─── DATA IN THIS EXERCISE ───
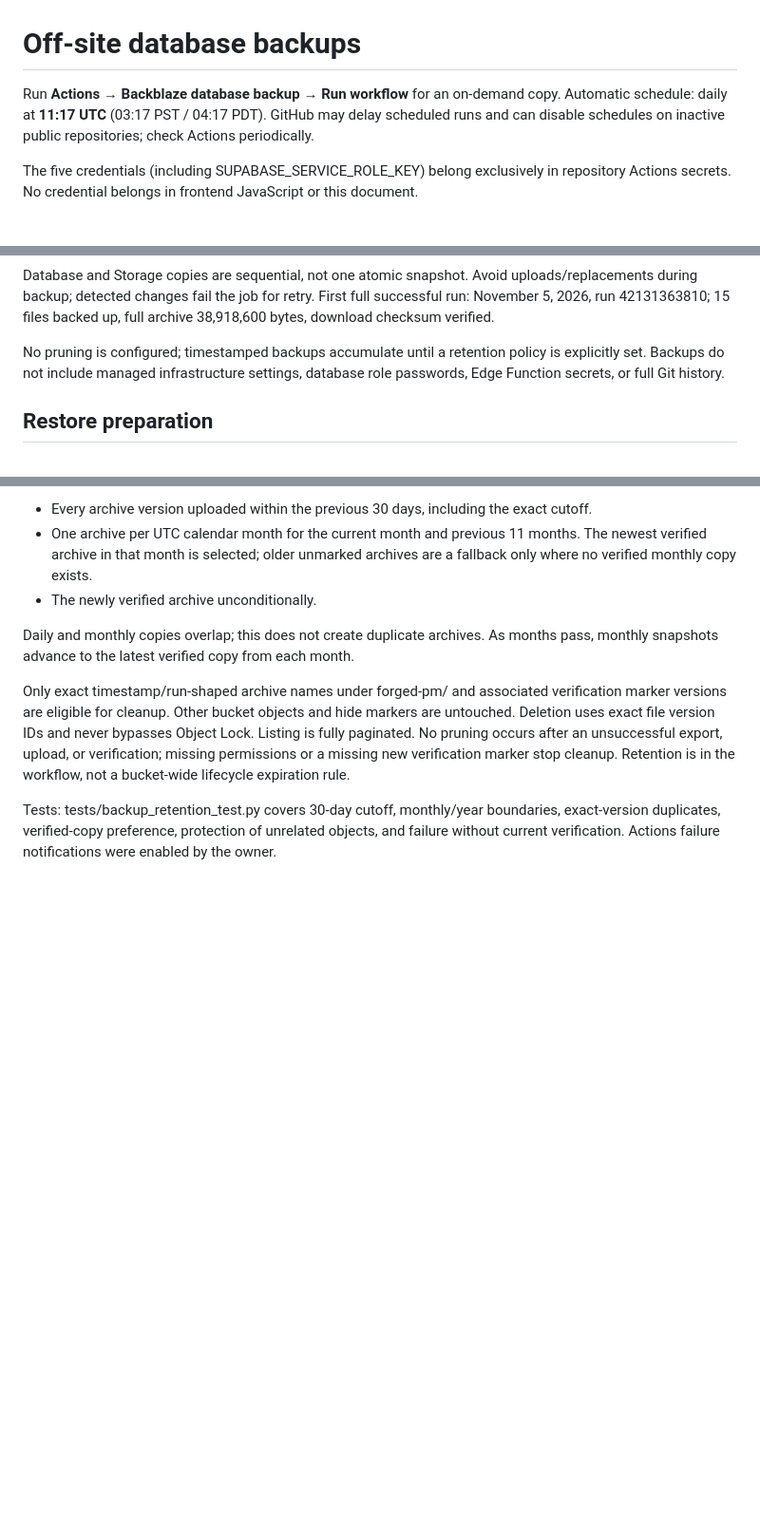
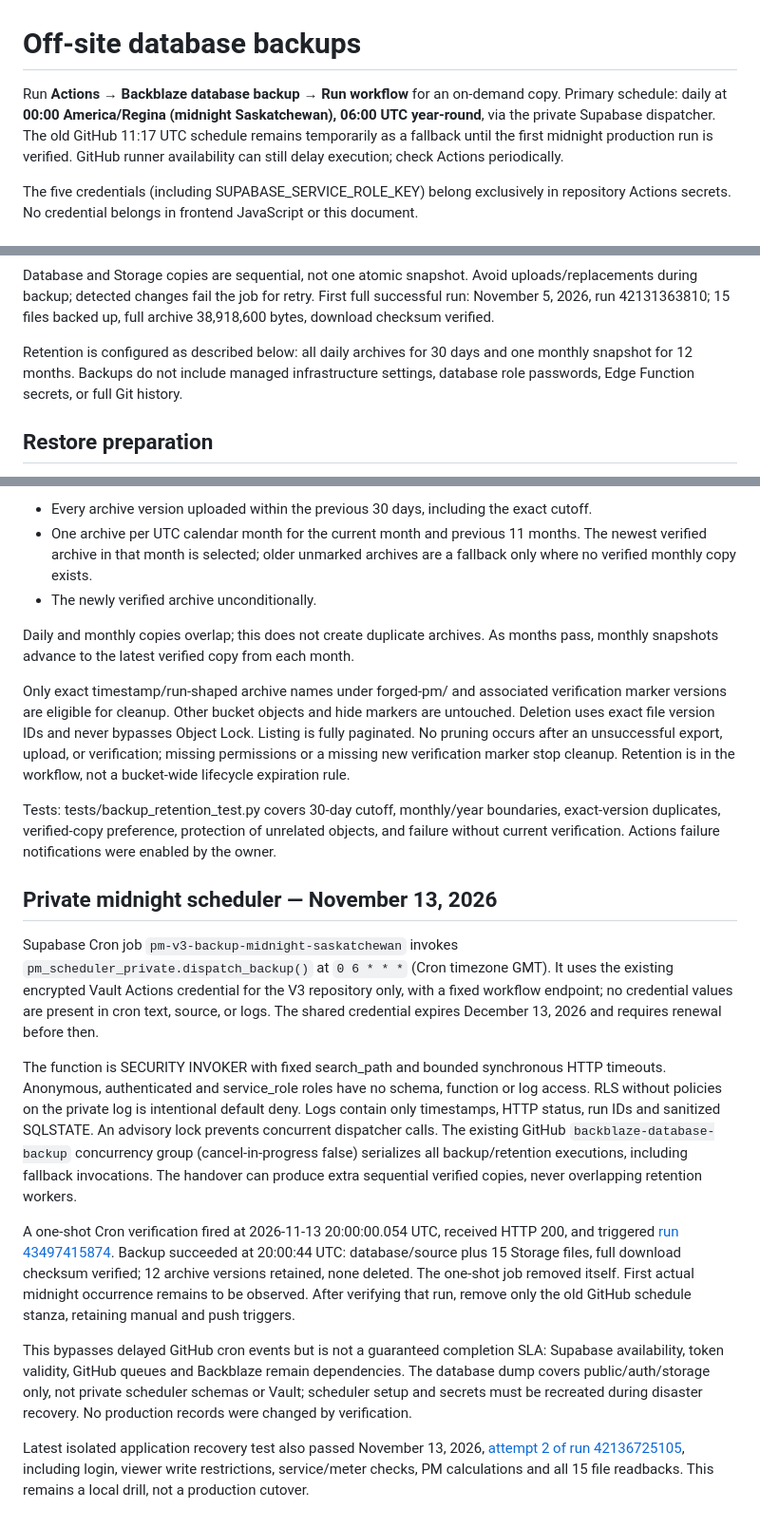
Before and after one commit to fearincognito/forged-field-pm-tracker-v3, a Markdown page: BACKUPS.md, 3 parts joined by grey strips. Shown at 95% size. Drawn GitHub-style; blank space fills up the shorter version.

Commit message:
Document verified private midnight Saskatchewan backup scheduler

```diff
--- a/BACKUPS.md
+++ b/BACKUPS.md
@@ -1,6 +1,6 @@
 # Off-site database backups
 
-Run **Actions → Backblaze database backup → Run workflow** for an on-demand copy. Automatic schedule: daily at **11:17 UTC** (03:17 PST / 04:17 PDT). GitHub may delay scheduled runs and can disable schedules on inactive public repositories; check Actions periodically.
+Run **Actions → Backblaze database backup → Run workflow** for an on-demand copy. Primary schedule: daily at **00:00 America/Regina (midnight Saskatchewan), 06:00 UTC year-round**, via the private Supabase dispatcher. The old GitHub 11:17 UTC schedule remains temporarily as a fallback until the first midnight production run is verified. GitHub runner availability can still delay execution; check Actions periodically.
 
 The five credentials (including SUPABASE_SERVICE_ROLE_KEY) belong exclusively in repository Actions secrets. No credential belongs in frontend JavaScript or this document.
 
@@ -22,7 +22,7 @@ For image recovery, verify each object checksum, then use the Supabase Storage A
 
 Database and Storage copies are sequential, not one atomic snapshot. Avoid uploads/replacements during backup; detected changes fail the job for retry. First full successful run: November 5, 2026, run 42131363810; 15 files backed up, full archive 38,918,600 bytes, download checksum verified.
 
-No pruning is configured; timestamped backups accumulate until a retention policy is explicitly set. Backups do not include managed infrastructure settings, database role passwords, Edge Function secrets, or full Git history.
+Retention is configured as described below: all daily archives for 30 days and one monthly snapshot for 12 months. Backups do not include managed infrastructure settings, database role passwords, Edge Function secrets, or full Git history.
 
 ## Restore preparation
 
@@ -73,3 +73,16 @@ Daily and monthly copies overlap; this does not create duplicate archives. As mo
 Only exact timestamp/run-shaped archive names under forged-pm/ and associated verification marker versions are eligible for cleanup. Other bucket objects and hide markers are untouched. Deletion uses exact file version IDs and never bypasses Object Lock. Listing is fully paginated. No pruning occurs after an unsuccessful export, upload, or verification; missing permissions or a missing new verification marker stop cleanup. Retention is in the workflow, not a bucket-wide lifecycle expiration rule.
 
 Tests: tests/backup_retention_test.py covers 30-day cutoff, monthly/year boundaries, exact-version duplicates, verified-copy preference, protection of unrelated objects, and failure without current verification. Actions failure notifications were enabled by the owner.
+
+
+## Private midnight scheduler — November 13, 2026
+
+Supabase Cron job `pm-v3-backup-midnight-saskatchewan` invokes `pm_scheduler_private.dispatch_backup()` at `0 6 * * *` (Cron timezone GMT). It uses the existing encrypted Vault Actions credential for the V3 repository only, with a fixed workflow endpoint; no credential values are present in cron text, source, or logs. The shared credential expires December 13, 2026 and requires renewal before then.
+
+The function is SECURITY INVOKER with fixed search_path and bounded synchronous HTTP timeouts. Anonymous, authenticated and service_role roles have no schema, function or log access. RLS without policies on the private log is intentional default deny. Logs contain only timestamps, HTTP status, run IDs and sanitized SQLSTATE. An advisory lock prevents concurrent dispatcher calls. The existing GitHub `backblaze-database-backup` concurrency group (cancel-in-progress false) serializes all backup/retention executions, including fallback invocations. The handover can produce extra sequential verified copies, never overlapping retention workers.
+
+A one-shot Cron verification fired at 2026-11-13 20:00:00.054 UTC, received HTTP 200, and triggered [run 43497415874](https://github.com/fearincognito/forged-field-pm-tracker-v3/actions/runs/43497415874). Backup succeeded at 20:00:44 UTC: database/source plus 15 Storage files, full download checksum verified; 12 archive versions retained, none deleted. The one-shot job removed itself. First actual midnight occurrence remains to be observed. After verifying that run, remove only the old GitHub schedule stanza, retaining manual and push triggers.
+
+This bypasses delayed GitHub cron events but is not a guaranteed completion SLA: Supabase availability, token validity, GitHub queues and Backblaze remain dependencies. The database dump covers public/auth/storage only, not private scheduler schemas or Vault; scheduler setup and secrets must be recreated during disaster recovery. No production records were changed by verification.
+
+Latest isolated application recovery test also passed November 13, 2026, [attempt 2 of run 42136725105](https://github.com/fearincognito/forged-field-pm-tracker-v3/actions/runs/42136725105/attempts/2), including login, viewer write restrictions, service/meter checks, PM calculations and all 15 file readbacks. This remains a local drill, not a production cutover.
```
───
PROBLEM DETAILS:
Copy out every line in the entries above that holds "recovery".

WRITTEN REPLY:
@@ -22,7 +22,7 @@ For image recovery, verify each object checksum, then use the Supabase Storage A
+This bypasses delayed GitHub cron events but is not a guaranteed completion SLA: Supabase availability, token validity, GitHub queues and Backblaze remain dependencies. The database dump covers public/auth/storage only, not private scheduler schemas or Vault; scheduler setup and secrets must be recreated during disaster recovery. No production records were changed by verification.
+Latest isolated application recovery test also passed November 13, 2026, [attempt 2 of run 42136725105](https://github.com/fearincognito/forged-field-pm-tracker-v3/actions/runs/42136725105/attempts/2), including login, viewer write restrictions, service/meter checks, PM calculations and all 15 file readbacks. This remains a local drill, not a production cutover.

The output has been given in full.